Stored items

________________

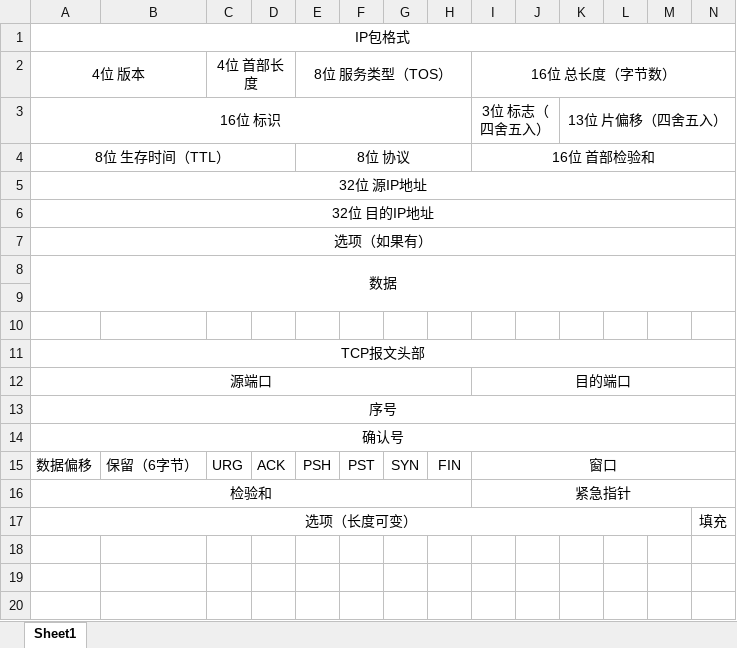
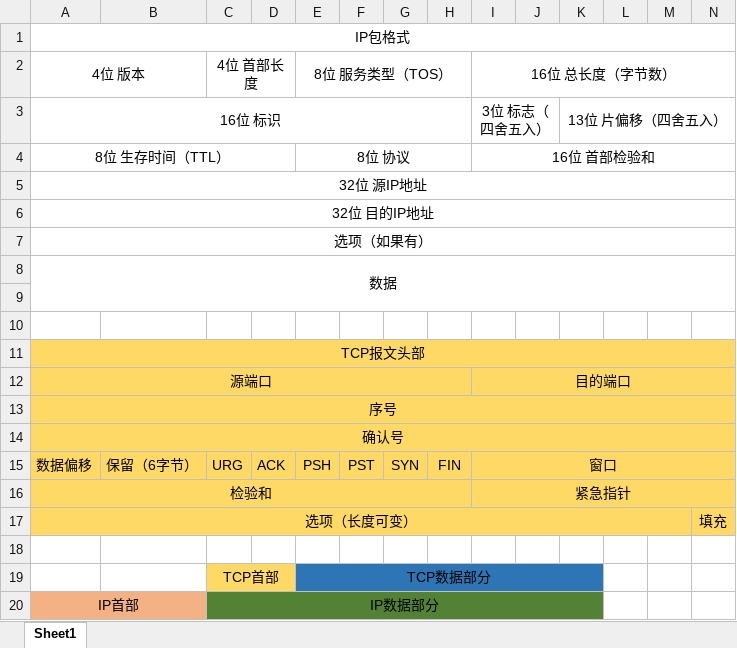
Before and after one commit to duxingzhe/Environmental-Data-Analysis, an Excel workbook: article/数据报文.xlsx, sheet Sheet1, drawn as a sheet; values as stored, in another font and other column widths than the file's, no borders; the diff names each change by its address in the sheet, - before the commit and + after, or states it on an @@ line.

Commit message:
添加TCP报文在IP报文中的格式，并增加颜色标识区分。

```diff
--- a/article/数据报文.xlsx (sheet Sheet1)
+++ b/article/数据报文.xlsx (sheet Sheet1)
-A11:N17 fill: none
+A11:N17 fill: #FFD966
+row 18: (empty)
+row 19:  |  | TCP首部 |  | TCP数据部分
+row 20: IP首部 |  | IP数据部分
```
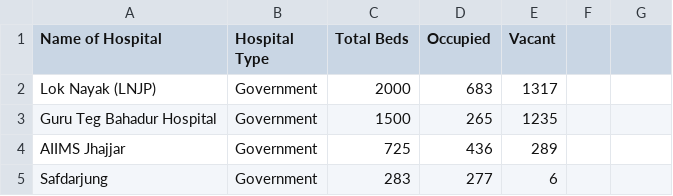
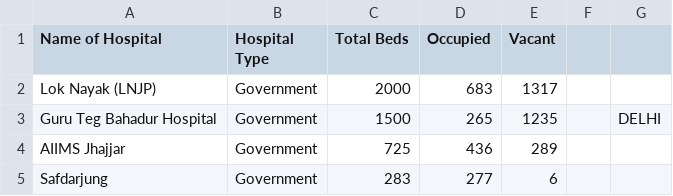
Before and after one commit to Shobhs13/LifeSavers-HackJaipur, a CSV file: COVID_Database_20June.csv, drawn as a sheet; only a part is shown.

Commit message:
Update COVID_Database_20June.csv

```diff
--- a/COVID_Database_20June.csv
+++ b/COVID_Database_20June.csv
@@ -2,3 +2,3 @@ Name of Hospital,Hospital Type,Total Beds,Occupied,Vacant,,
 Lok Nayak (LNJP),Government,2000,683,1317,,
- Guru Teg Bahadur Hospital,Government,1500,265,1235,,
+ Guru Teg Bahadur Hospital,Government,1500,265,1235,,DELHI
 AIIMS Jhajjar,Government,725,436,289,,
```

________________

Work required: Where the string "Bahadur" appears in a line of the entries above, return that line.

Reply:
- Guru Teg Bahadur Hospital,Government,1500,265,1235,,
+ Guru Teg Bahadur Hospital,Government,1500,265,1235,,DELHI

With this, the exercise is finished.